f90n953njztpry2fwb4rp5aupfofxeq2If you’re looking for an easy and quick recipe that can be made with basic pantry ingredients at a moment’s notice, this is the recipe for you! Including tuna or nearly any fish in your diet every once in a while is important because of the coveted omega-3 fatty acids. The delicious salad can be paired with other dishes but can also be quite filling and satisfying on its own!
The Required Ingredients
To make around four cups of tuna salad, which would be enough to make six sandwiches, you will need:
- Four five-ounce cans of tuna (packed in water)
- ⅓ of a cup of finely chopped celery
- One cup of mayonnaise or less (to taste)
- Two tablespoons of minced red onion
- One clove of minced garlic
- Two tablespoons of sweet pickle relish

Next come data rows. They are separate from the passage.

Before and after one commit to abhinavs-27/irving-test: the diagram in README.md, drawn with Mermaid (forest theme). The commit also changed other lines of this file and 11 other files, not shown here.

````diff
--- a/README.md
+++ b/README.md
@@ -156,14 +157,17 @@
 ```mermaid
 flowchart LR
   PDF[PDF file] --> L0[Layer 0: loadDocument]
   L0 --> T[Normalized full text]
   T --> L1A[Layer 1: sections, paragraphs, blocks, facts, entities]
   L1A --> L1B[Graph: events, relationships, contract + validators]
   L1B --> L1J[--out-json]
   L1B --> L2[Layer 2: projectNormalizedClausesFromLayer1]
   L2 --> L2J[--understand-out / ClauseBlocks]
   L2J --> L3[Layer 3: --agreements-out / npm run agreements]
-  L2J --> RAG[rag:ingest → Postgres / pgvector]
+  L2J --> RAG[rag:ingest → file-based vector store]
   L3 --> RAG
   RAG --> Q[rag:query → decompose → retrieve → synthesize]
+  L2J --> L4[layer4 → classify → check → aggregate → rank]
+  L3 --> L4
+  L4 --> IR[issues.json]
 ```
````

- One tablespoon of lemon juice
- Salt and pepper
Making the Tuna Salad
Get a medium bowl. In it, combine the tuna with the onion, relish, celery, mayonnaise, garlic, and lemon juice. Mix the ingredients well and season with salt and pepper to your personal taste. The salad can be served immediately or covered and kept in the refrigerator until serving. It goes well served on a bed of greens, combined with toast, or on top of crackers. The salad itself takes around five minutes to make, which is why it’s so convenient!

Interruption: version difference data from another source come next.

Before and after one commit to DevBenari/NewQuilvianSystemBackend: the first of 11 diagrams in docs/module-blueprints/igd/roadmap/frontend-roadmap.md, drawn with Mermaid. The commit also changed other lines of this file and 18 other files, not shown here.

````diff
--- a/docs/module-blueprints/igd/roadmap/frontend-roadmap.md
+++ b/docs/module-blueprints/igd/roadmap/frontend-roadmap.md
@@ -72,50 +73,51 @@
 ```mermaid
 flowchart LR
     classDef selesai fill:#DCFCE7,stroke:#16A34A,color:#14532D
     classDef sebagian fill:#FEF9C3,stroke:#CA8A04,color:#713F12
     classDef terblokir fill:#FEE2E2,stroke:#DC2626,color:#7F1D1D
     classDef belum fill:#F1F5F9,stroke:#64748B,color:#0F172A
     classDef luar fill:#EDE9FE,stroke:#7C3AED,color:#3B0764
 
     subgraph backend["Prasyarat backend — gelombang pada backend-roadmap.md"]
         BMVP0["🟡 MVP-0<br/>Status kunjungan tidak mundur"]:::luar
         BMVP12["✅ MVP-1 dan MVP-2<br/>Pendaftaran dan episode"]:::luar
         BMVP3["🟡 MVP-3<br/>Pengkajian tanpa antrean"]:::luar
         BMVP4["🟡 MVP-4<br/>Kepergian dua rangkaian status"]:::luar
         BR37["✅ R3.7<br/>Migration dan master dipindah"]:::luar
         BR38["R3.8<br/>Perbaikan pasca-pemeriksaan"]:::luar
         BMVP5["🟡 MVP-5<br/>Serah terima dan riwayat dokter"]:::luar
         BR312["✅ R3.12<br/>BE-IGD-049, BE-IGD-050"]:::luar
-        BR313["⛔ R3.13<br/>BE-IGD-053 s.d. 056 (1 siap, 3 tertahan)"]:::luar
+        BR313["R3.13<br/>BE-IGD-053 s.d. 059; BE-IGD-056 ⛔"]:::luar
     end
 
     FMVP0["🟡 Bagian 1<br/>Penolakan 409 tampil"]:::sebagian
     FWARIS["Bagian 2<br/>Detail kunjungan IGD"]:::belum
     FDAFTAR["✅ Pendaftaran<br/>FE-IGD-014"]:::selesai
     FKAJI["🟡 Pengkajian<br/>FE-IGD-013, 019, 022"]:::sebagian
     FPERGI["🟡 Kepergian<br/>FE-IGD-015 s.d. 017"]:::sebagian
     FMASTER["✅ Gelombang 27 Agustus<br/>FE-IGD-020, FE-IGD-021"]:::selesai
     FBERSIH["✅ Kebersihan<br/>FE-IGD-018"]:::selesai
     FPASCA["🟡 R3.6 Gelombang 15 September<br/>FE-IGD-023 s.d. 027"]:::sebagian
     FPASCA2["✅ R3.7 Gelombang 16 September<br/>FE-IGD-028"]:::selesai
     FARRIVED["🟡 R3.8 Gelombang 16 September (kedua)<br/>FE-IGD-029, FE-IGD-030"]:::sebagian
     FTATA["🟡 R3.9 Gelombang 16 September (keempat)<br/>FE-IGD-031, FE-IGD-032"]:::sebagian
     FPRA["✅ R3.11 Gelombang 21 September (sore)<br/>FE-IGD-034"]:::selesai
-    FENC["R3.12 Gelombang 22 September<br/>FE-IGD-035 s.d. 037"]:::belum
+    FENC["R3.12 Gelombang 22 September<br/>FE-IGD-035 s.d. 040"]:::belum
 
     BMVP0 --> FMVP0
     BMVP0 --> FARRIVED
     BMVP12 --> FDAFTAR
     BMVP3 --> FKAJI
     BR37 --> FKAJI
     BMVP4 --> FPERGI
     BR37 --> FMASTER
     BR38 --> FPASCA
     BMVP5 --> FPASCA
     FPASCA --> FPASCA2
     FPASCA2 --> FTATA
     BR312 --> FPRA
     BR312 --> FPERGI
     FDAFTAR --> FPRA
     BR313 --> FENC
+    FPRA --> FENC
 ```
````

Feel Free to Tweek the Recipe
If you’re using tuna that was packed in oil, drain it, and use less mayonnaise. If you prefer to omit the mayo completely, try substituting it with plain yogurt. Dill relish or dill pickles can be a substitute for the sweet pickle relish. Other additions that could elevate the salad include some thawed peas, some chopped hard-boiled eggs, or a small amount of diced apple. Use the salad to create delicious lettuce wraps, stuffed tomatoes, or mix it with your favorite type of pasta.
Adjusting to a new stepfamily may surely take some time. There may be a period that is a little rough where a stepchild and their new parents just don’t click. If you are a step-parent and you feel that your stepchild hates you, the right thing to do is to be consistent, patient, and empathetic. While this can surely be something challenging to many, processing this huge familial shift as a child can feel emotionally overwhelming and it’s the job of the step-parent to be kind throughout this difficult moment.

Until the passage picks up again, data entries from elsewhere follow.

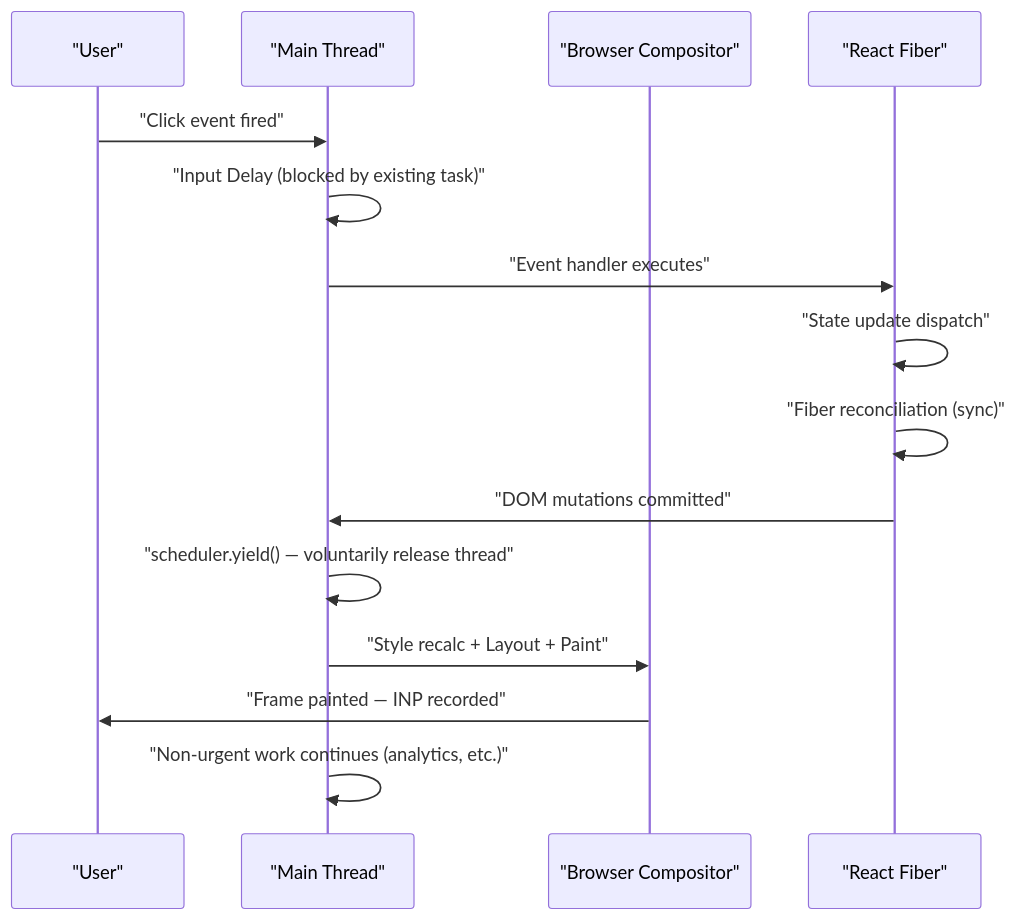
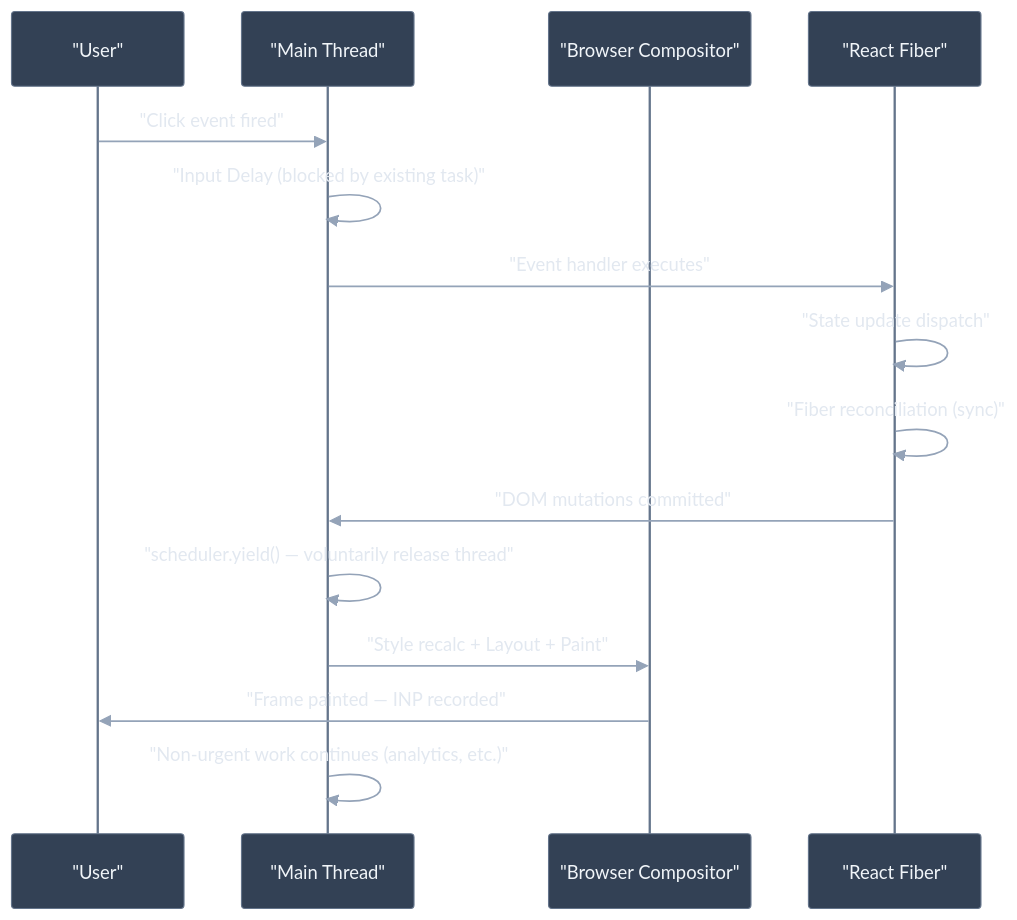
One commit to vinayakhumberi/litmus changed the second of 3 diagrams in data/topics/core-web-vitals.md. Above: the diagram before and after it, drawn with Mermaid. The commit also changed other lines of this file and 1 other file, not shown here.

````diff
--- a/data/topics/core-web-vitals.md
+++ b/data/topics/core-web-vitals.md
@@ -326,18 +328,19 @@
 ```mermaid
+%%{init: {"theme": "base", "themeVariables": {"background":"transparent","actorBkg":"#334155","actorBorder":"#64748b","actorTextColor":"#f1f5f9","actorLineColor":"#64748b","signalColor":"#94a3b8","signalTextColor":"#e2e8f0","noteBkgColor":"#4338ca","noteBorderColor":"#818cf8","noteTextColor":"#f5f3ff","activationBkgColor":"#475569","activationBorderColor":"#94a3b8","labelBoxBkgColor":"#334155","labelBoxBorderColor":"#64748b","labelTextColor":"#f1f5f9","loopTextColor":"#f1f5f9","fontFamily":"\"Plus Jakarta Sans\", sans-serif","fontSize":"14px"}}}%%
 sequenceDiagram
     participant U as "User"
     participant MT as "Main Thread"
     participant B as "Browser Compositor"
     participant R as "React Fiber"
 
     U->>MT: "Click event fired"
     MT->>MT: "Input Delay (blocked by existing task)"
     MT->>R: "Event handler executes"
     R->>R: "State update dispatch"
     R->>R: "Fiber reconciliation (sync)"
     R->>MT: "DOM mutations committed"
     MT->>MT: "scheduler.yield() — voluntarily release thread"
     MT->>B: "Style recalc + Layout + Paint"
     B->>U: "Frame painted — INP recorded"
     MT->>MT: "Non-urgent work continues (analytics, etc.)"
 ```
````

Understand The Needs of Your Stepchild
Kids, regardless of their age, may feel a sense of abandonment by one or both biological parents. They may start feeling nervous and uncomfortable as their family system changes and grows to include a new person. As your new marriage blossoms, some children may feel as if they are in some kind of competition with a step-parent for the attention of their biological parent. In order to work towards unifying the expanding family, people should prioritize the needs of the kids. Children need to feel:
- Cared for
- Like what they say matters
Connect With Your Stepchild
Adolescents surely have the hardest time adjusting to a step-parent as they have grown accustomed to one household living and style of parenting. Children of ages 10-14 are going through a lot of developmental changes. Add this to the on-going family changes in this strange and confusing mix and this can leave kids feeling scared, overwhelmed, anxious, and like they lack any semblance of control. The right thing to do is to offer them healthy ways to deal with their emotions by remaining empathetic and open.
Working Towards a Relationship
Building a happy blended family can be rather difficult for everyone involved. Working towards this relationship with a stepchild who doesn’t like their parents is a common experience for many of them. Although it can feel heartbreaking and frustrating to deal with this kind of dynamic in the home, it’s quite important to remain calm, kind, and empathetic throughout the process without losing the great potential relationship on the horizon.